Now for the other doctor. By this point the deafening noise had become so unbearable that the pain seemed a part of me and all I felt was a numbness. All my life I would wear a mask. I would consciously decide to play a role, of a happy girl, of a confident girl, of a daughter, of a sister, of a girlfriend. It would always be me playing roles and I could see myself acting through what others lived as reality. The numbness helped me play another role, of a girl who was getting an abortion and she didn’t care what the world thought. So she waited while the doctor seemed like she’d never come. She waited as the sun set and she knew she should be getting back home soon or someone would notice she wasn’t at home and ask questions. She waited and watched the pregnant lady’s husband sitting next to her fuss over her. She waited and stared at the women sitting across her. She saw their wedding rings, the phone calls to their husbands explaining where they were, she watched as they complained to the nurse about having waited so long. I watched as she sat quietly and did not complain. I was protruding out of the mask as my helplessness threatened to betray my role.
Finally I walked in and sat down, blurting out almost instantly, “So, I need an abortion.” She seemed like she’d be very business-like about it, she asked me if I’d taken a test and I said I did. She asked me if I was married and I said I wasn’t. “Do you have an ultrasound?” I did. She looked at it and confirmed I’d be able to get the MTP.
MTP, I had only Googled it today. Medical Termination of Pregnancy Act that made it legal to have an abortion in India.
“I’m not supposed to be doing this, it’s illegal you know.”
She looked at me in annoyance, like she was obligated to break the law on my behalf.
“I thought it was legal?” I couldn’t shut up and look grateful, I had to ask even then.
“No, why would you have sex without a condom? This man will not get married to you.”
Again the mild annoyance. I shrugged, I couldn’t explain what I couldn’t explain and I didn’t want to say I didn’t want to be married.
She told me she’d have to take a pap smear. I pulled down my pants and was worried I hadn’t shaved. She looked at the deep brown scars on my thigh and asked me about it. I shrugged again, “A long time ago…” She finished quickly as I pulled up my pants. She took out some pills from her drawer, filled a glass of water and handed it to me. “Have this now in front of me and take the other one tomorrow morning.” I quickly swallowed the pills and pocketed the other one.
She reminded me this was illegal again, and asked me to come back in two weeks for a check-up, I would need another ultrasound. The prescription was only written down for a consultation, the MTP would not be mentioned. I went downstairs to pay Rs 57 and walked out.
He was waiting outside and I handed him back the wallet he’d so generously given me, I hadn’t needed any money, I told him.

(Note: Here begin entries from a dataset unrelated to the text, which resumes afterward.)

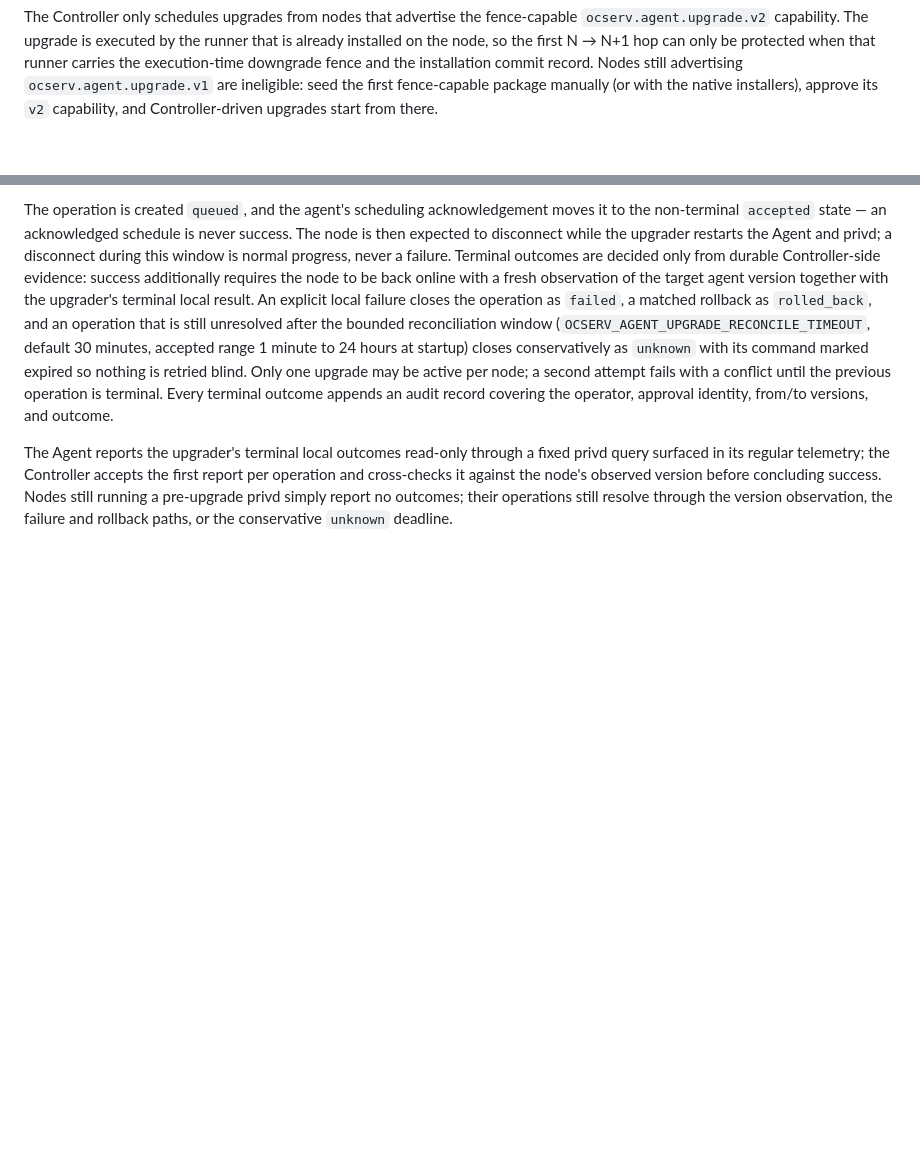
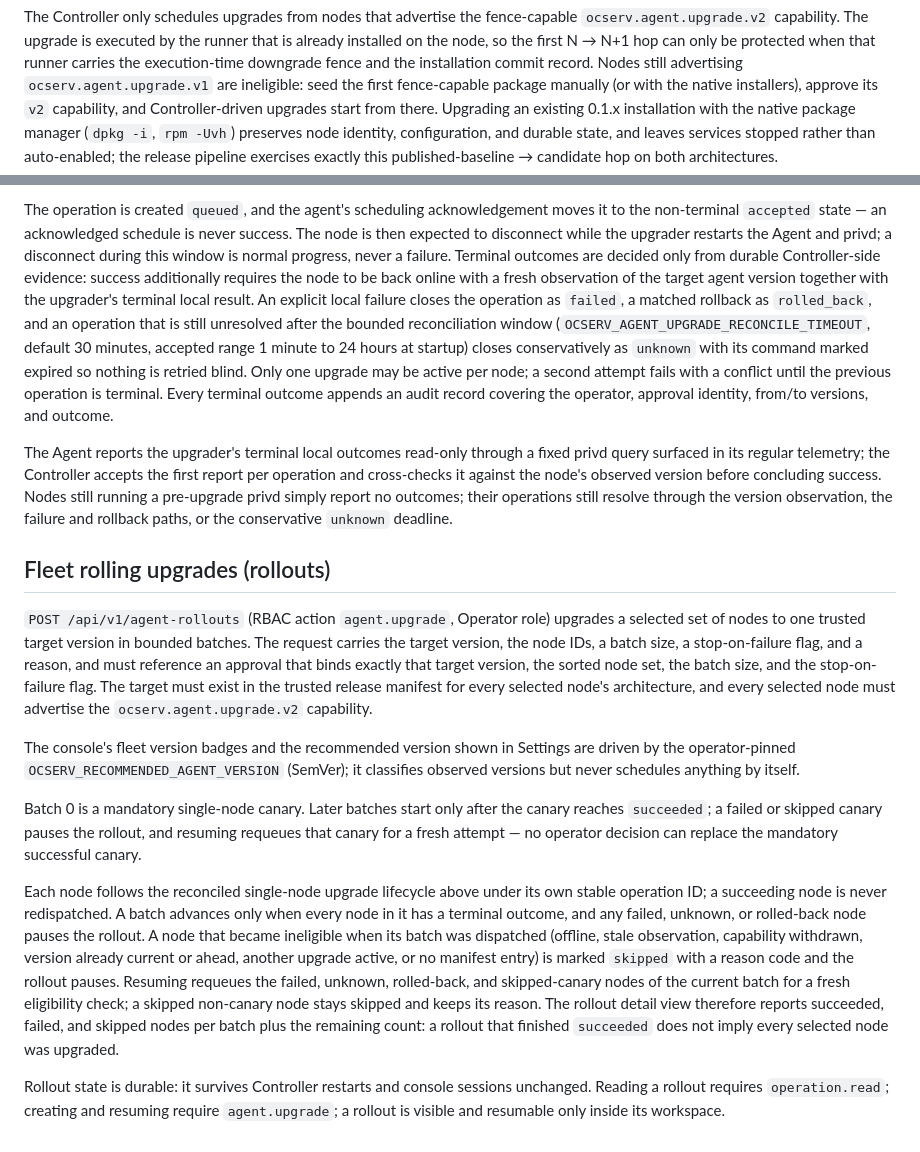
Before and after one commit to GentleKingson/ocservia, a Markdown page: docs/operations/agent-lifecycle.md, 2 parts joined by grey strips. GitHub-like rendering; blank space fills up the shorter version.

Commit message:
docs(operations): document fleet rollout semantics and the v2 baseline hop
Add the operator-facing rolling upgrade documentation the P0 fleet feature
was missing: rollout creation and approval binding, the mandatory canary,
pause/resume and skipped-node semantics, the durable state guarantees, and
the RBAC boundary. Also state how a 0.1.x installation reaches the first
v2-capable baseline with the native package manager.

```diff
--- a/docs/operations/agent-lifecycle.md
+++ b/docs/operations/agent-lifecycle.md
@@ -219,7 +219,12 @@ N → N+1 hop can only be protected when that runner carries the
 execution-time downgrade fence and the installation commit record. Nodes
 still advertising `ocserv.agent.upgrade.v1` are ineligible: seed the first
 fence-capable package manually (or with the native installers), approve its
-`v2` capability, and Controller-driven upgrades start from there.
+`v2` capability, and Controller-driven upgrades start from there. Upgrading
+an existing 0.1.x installation with the native package manager (`dpkg -i`,
+`rpm -Uvh`) preserves node identity, configuration, and durable state, and
+leaves services stopped rather than auto-enabled; the release pipeline
+exercises exactly this published-baseline → candidate hop on both
+architectures.
 
 The operation is created `queued`, and the agent's scheduling acknowledgement
 moves it to the non-terminal `accepted` state — an acknowledged schedule is
@@ -246,3 +251,43 @@ observed version before concluding success. Nodes still running a pre-upgrade
 privd simply report no outcomes; their operations still resolve through the
 version observation, the failure and rollback paths, or the conservative
 `unknown` deadline.
+
+## Fleet rolling upgrades (rollouts)
+
+`POST /api/v1/agent-rollouts` (RBAC action `agent.upgrade`, Operator role)
+upgrades a selected set of nodes to one trusted target version in bounded
+batches. The request carries the target version, the node IDs, a batch size,
+a stop-on-failure flag, and a reason, and must reference an approval that
+binds exactly that target version, the sorted node set, the batch size, and
+the stop-on-failure flag. The target must exist in the trusted release
+manifest for every selected node's architecture, and every selected node must
+advertise the `ocserv.agent.upgrade.v2` capability.
+
+The console's fleet version badges and the recommended version shown in
+Settings are driven by the operator-pinned `OCSERV_RECOMMENDED_AGENT_VERSION`
+(SemVer); it classifies observed versions but never schedules anything by
+itself.
+
+Batch 0 is a mandatory single-node canary. Later batches start only after the
+canary reaches `succeeded`; a failed or skipped canary pauses the rollout, and
+resuming requeues that canary for a fresh attempt — no operator decision can
+replace the mandatory successful canary.
+
+Each node follows the reconciled single-node upgrade lifecycle above under
+its own stable operation ID; a succeeding node is never redispatched. A batch
+advances only when every node in it has a terminal outcome, and any failed,
+unknown, or rolled-back node pauses the rollout. A node that became
+ineligible when its batch was dispatched (offline, stale observation,
+capability withdrawn, version already current or ahead, another upgrade
+active, or no manifest entry) is marked `skipped` with a reason code and the
+rollout pauses. Resuming requeues the failed, unknown, rolled-back, and
+skipped-canary nodes of the current batch for a fresh eligibility check; a
+skipped non-canary node stays skipped and keeps its reason. The rollout
+detail view therefore reports succeeded, failed, and skipped nodes per batch
+plus the remaining count: a rollout that finished `succeeded` does not imply
+every selected node was upgraded.
+
+Rollout state is durable: it survives Controller restarts and console
+sessions unchanged. Reading a rollout requires `operation.read`; creating and
+resuming require `agent.upgrade`; a rollout is visible and resumable only
+inside its workspace.
```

The rest of the ride home I imagined the ruptured dark patch inside me, I wondered how quickly it would die, I didn’t believe it would hurt. It might hurt me.
He kept talking about how the first doctor would have cheated us of Rs 12,000 and how much we saved by being precautionary. He asked me not to answer any of her calls, he told me how relieved he was, he said he didn’t think I would have to go back in two weeks, maybe I could take another pregnancy test? He was angry she said it was illegal.
When I got off the bike, I handed him the prescriptions and the x-ray to be disposed off and walked the rest of the way home. My mum would have coffee waiting for me and then I’d go to bed early. Another pill tomorrow, I set my alarm in case I forgot.
I stayed in the next few days. It was gone before that.